* _Assigned task_
Within the data, how many lines hold the word "useLuceSpeech"? Answer with nothing but the number.

--- START ---

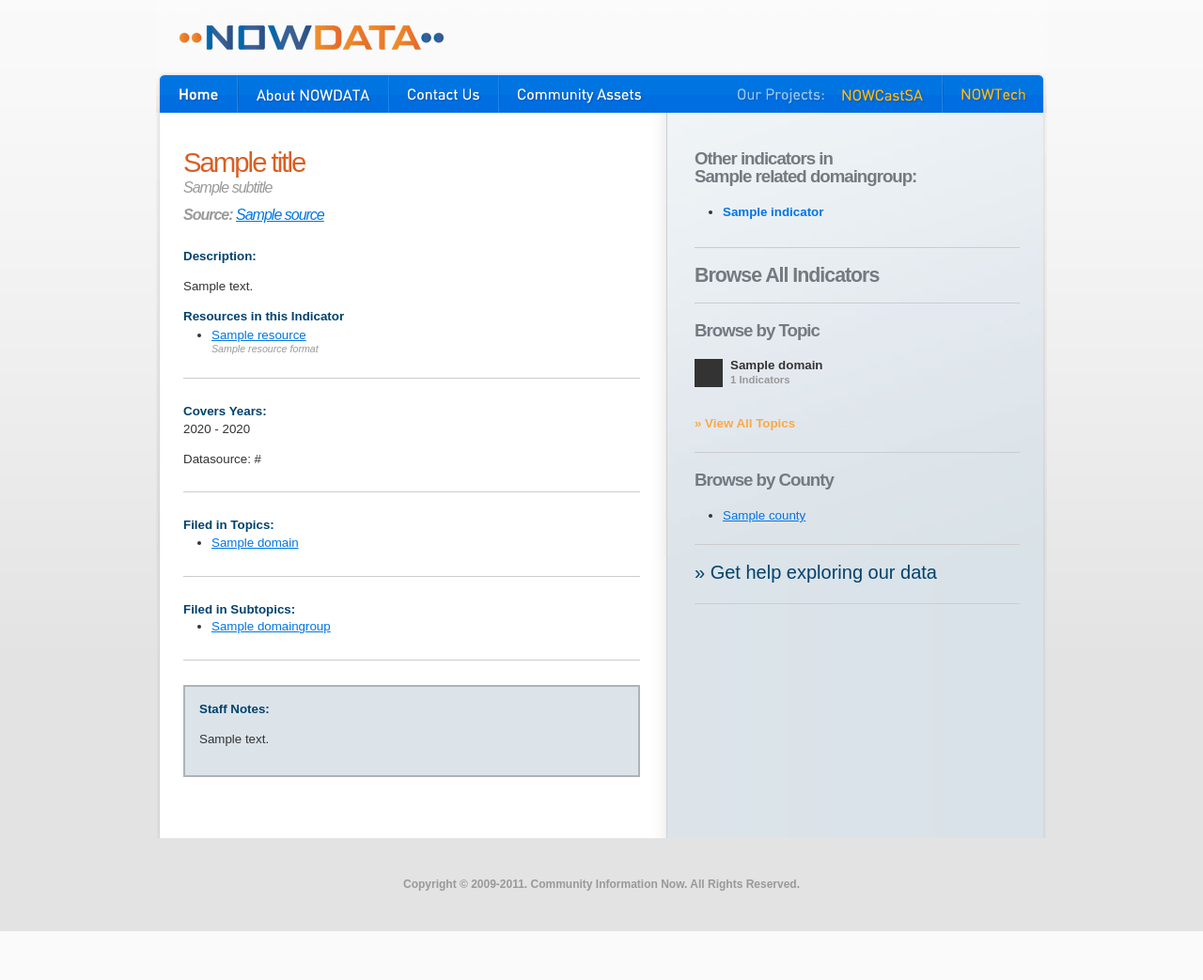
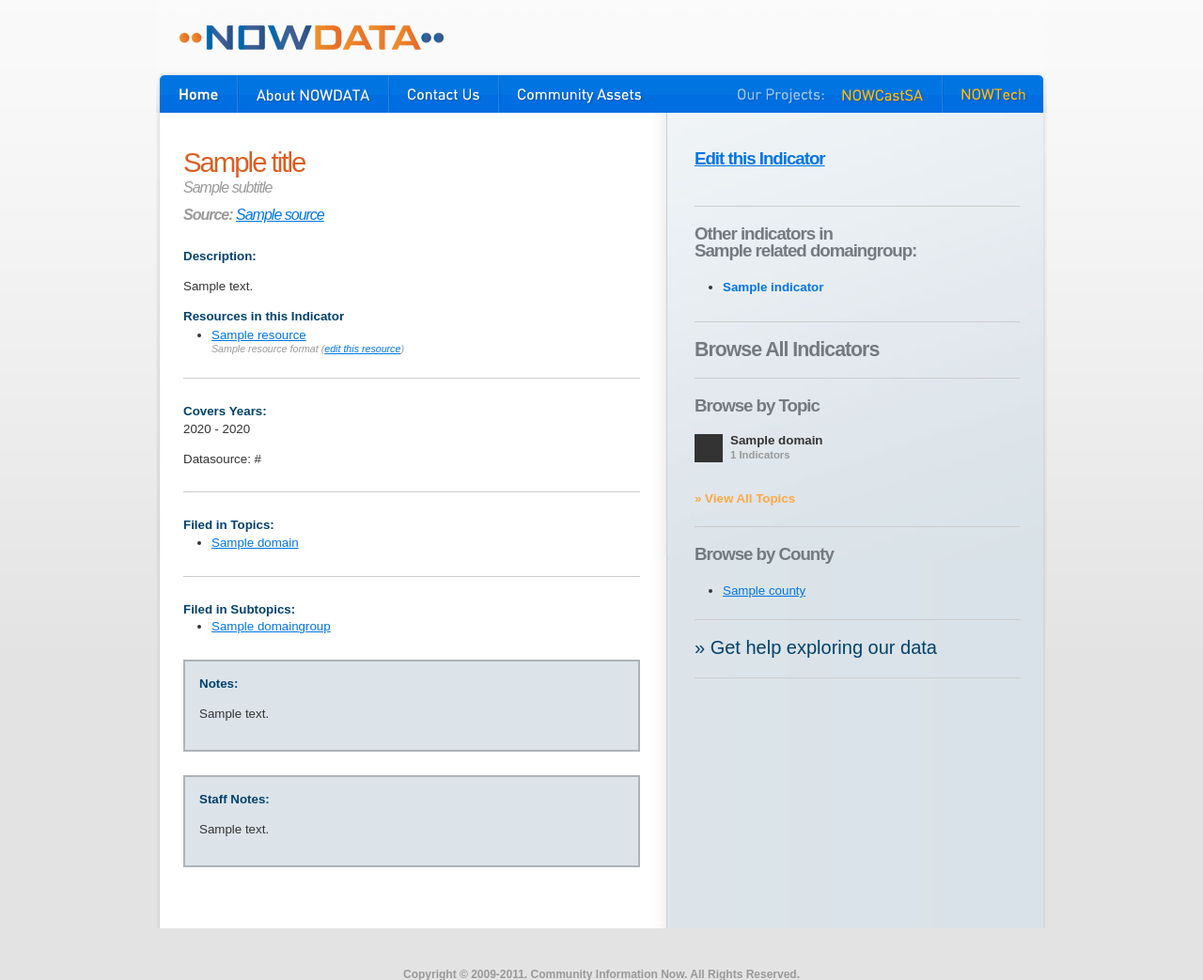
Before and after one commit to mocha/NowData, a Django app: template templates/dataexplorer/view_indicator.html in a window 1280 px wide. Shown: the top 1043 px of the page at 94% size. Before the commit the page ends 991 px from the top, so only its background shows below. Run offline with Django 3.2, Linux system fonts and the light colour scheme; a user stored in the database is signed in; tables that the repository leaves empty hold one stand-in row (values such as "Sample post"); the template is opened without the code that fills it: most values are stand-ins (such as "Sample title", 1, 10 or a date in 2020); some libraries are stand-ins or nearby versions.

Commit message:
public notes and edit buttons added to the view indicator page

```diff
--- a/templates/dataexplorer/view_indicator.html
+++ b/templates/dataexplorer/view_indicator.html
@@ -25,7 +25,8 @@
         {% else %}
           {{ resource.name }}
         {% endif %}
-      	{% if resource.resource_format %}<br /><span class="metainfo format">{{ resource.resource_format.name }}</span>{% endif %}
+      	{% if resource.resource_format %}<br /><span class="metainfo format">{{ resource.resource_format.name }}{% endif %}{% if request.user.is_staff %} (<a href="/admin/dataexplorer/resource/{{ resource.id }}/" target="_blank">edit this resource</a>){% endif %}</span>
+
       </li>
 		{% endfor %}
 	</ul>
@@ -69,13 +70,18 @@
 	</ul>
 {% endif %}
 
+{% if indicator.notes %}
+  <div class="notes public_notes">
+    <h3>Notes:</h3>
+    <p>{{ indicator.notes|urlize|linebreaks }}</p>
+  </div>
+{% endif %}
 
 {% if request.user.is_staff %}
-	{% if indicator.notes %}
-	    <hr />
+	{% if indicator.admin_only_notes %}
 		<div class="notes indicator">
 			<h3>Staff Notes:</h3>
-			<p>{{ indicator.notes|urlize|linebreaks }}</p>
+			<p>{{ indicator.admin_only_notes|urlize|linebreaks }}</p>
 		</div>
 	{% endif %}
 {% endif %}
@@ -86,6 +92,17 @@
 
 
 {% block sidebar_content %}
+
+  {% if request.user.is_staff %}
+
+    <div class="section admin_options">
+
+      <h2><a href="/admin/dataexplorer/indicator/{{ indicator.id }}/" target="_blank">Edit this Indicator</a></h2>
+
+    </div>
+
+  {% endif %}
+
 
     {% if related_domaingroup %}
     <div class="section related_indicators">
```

--- END ---
--- START ---

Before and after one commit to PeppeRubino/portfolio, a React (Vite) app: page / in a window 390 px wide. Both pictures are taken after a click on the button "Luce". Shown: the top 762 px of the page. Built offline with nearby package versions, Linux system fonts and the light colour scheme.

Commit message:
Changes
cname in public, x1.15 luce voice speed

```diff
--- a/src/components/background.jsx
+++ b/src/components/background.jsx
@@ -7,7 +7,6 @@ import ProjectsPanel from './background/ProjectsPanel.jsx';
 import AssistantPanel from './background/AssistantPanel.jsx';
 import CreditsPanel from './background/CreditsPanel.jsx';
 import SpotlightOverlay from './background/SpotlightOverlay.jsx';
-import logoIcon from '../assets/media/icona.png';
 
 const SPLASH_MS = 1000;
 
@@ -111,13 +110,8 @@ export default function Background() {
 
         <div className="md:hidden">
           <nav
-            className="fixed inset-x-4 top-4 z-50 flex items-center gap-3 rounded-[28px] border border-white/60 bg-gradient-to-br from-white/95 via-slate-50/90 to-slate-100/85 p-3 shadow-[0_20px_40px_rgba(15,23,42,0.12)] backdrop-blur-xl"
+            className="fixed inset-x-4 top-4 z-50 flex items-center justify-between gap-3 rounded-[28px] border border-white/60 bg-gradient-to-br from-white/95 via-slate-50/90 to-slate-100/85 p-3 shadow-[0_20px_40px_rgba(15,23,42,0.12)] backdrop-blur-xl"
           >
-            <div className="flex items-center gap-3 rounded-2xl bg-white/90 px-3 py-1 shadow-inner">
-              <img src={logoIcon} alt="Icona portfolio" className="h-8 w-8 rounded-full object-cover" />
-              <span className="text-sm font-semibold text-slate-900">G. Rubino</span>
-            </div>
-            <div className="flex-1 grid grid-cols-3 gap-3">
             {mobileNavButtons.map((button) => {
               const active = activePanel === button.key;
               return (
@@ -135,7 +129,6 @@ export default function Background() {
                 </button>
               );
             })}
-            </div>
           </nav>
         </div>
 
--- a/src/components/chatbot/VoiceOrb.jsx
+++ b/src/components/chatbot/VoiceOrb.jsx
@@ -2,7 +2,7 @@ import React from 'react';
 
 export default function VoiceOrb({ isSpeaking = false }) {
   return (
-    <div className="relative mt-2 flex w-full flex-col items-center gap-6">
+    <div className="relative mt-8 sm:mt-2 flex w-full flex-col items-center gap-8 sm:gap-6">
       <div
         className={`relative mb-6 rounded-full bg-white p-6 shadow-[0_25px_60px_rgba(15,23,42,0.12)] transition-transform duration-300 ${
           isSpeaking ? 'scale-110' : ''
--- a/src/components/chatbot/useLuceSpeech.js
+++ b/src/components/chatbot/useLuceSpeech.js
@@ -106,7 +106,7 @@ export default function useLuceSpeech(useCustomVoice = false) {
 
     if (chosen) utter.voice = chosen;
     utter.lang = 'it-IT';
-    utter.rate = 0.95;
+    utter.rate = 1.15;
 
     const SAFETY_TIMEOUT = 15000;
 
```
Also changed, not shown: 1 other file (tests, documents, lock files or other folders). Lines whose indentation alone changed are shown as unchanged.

--- END ---

* _Answer to the problem_
3